[Activity]: Scan the entries for the word "student" and return every line that has it.

'''

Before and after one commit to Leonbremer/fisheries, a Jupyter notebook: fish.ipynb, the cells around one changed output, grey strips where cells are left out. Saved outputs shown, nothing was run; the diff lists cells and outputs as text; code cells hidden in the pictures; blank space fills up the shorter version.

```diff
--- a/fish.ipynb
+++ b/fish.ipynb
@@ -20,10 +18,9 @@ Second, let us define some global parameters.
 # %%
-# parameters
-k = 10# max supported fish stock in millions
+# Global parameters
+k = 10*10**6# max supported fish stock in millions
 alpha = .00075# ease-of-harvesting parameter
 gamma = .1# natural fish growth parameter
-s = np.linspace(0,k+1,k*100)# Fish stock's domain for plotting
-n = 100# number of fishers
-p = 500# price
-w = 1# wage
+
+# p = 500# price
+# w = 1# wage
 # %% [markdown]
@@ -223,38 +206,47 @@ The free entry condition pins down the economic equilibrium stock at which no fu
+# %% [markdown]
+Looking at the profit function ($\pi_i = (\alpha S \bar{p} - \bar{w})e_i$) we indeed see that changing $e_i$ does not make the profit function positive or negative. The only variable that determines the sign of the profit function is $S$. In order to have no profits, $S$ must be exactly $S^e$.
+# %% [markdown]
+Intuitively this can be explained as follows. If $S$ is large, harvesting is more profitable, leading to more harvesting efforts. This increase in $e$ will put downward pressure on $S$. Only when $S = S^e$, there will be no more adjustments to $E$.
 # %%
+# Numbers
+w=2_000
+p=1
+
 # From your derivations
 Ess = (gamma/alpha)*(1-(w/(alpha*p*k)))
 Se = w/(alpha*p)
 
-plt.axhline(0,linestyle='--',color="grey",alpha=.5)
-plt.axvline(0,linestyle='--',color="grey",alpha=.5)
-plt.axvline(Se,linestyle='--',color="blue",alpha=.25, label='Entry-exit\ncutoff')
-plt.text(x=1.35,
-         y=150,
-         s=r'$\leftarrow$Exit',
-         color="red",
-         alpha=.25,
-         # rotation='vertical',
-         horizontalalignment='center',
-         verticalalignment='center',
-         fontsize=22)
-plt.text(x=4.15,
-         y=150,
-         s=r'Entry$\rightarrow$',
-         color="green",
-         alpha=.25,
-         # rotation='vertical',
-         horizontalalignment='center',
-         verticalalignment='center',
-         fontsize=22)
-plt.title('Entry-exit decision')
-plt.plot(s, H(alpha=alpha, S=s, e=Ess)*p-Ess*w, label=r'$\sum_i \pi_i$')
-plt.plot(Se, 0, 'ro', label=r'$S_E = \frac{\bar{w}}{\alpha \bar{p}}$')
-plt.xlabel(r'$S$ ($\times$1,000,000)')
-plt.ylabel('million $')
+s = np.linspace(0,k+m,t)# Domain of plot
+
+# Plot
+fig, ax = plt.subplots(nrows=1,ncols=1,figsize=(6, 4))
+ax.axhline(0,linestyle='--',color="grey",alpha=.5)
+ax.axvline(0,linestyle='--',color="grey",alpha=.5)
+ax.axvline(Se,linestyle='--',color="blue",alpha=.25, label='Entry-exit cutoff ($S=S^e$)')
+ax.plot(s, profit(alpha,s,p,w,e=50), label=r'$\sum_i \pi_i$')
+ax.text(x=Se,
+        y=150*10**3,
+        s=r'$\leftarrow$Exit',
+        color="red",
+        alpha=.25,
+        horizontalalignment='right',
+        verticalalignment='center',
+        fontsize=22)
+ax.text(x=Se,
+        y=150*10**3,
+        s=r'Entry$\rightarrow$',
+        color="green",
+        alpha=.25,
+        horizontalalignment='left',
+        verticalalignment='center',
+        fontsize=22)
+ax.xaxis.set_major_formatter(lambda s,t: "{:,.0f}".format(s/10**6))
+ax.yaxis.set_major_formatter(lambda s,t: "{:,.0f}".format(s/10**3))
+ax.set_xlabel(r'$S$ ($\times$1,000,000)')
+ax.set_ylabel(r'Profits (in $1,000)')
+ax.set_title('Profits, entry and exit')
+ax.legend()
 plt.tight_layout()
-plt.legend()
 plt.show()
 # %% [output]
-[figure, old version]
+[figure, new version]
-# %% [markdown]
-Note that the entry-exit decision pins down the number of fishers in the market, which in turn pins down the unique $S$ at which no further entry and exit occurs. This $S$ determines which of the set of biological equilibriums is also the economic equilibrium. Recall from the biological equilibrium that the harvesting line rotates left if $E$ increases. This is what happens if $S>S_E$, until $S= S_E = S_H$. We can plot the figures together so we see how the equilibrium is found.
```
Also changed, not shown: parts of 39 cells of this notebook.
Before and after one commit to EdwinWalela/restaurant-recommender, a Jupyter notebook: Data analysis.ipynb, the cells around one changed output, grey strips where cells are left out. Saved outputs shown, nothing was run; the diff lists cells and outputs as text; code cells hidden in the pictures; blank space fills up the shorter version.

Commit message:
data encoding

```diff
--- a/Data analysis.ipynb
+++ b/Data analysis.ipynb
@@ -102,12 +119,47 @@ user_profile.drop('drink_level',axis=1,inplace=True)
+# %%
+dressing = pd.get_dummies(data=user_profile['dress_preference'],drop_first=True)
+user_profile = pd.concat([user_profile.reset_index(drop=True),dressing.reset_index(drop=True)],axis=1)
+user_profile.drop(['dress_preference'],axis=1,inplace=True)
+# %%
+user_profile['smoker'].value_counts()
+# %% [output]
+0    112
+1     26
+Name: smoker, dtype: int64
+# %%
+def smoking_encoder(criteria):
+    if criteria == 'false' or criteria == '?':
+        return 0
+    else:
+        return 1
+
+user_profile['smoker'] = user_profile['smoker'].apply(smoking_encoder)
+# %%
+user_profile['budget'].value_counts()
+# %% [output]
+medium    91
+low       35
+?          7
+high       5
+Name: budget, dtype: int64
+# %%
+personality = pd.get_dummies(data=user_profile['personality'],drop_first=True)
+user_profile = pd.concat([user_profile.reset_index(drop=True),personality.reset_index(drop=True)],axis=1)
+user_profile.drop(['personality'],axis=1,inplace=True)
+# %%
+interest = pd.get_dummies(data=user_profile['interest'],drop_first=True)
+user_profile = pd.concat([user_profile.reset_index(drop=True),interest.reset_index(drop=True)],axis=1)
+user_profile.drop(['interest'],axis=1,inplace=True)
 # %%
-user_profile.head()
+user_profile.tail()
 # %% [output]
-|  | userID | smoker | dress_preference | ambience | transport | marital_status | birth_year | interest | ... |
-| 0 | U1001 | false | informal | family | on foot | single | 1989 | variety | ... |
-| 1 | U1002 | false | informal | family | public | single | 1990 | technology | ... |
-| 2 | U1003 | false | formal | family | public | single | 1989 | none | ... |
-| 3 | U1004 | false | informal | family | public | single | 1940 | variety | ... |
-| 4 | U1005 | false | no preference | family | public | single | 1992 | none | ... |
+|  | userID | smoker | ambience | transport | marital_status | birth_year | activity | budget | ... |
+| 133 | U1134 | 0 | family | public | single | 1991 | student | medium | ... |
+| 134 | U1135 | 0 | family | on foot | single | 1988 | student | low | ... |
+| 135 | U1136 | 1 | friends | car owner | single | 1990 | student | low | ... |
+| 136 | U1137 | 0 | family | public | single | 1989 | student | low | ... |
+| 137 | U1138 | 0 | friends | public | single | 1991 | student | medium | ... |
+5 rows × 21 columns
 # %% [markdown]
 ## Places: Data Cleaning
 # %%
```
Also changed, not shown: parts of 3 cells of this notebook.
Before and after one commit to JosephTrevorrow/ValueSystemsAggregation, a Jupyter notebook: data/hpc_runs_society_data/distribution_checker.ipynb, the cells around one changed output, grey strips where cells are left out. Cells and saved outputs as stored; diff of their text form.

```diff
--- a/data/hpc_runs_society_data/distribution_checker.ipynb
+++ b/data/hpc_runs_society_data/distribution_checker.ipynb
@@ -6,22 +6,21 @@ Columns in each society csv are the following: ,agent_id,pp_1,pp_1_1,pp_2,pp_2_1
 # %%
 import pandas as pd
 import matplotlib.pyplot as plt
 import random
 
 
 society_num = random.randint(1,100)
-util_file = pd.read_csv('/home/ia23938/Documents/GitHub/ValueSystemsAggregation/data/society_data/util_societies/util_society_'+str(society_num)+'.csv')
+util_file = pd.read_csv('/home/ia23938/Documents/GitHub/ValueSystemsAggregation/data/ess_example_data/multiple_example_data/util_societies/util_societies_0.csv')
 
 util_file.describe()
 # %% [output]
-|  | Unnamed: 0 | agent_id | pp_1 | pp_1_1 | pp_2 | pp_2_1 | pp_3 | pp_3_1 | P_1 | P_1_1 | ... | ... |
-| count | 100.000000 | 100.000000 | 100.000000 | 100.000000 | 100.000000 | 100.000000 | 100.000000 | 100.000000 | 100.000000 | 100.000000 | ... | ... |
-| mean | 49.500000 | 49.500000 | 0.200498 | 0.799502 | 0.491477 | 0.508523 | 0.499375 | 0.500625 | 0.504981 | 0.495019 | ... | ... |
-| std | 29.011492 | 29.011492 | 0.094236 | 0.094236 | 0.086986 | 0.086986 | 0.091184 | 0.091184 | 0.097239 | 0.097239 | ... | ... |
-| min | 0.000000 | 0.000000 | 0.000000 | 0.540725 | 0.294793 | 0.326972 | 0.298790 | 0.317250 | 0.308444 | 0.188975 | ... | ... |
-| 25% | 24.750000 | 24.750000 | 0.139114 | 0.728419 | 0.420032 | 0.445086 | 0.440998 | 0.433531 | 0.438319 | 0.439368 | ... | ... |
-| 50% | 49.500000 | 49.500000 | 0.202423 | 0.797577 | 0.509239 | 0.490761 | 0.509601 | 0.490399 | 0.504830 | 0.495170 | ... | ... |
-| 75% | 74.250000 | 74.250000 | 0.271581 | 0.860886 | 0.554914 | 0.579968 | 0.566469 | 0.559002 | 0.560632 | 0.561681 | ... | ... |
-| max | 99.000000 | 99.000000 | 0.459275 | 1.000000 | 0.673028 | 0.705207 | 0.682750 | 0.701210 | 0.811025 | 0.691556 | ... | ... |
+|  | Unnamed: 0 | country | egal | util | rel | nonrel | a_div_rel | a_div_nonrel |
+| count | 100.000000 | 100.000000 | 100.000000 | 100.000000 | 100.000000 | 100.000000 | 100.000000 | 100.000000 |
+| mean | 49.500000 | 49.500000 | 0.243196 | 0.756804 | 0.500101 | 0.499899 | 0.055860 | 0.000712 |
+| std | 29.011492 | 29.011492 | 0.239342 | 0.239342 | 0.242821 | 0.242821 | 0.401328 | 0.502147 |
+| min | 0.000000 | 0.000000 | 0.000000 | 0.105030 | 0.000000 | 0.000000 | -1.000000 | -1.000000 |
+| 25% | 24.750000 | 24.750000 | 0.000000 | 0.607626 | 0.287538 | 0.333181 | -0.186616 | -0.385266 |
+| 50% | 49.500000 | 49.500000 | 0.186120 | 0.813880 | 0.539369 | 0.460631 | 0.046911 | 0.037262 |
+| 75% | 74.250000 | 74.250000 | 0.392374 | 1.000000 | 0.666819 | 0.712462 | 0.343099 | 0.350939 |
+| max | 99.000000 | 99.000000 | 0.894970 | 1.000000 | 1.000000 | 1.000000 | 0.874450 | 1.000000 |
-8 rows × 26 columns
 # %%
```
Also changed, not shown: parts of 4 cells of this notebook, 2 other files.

'''

[Task output]:
+| 133 | U1134 | 0 | family | public | single | 1991 | student | medium | ... |
+| 134 | U1135 | 0 | family | on foot | single | 1988 | student | low | ... |
+| 135 | U1136 | 1 | friends | car owner | single | 1990 | student | low | ... |
+| 136 | U1137 | 0 | family | public | single | 1989 | student | low | ... |
+| 137 | U1138 | 0 | friends | public | single | 1991 | student | medium | ... |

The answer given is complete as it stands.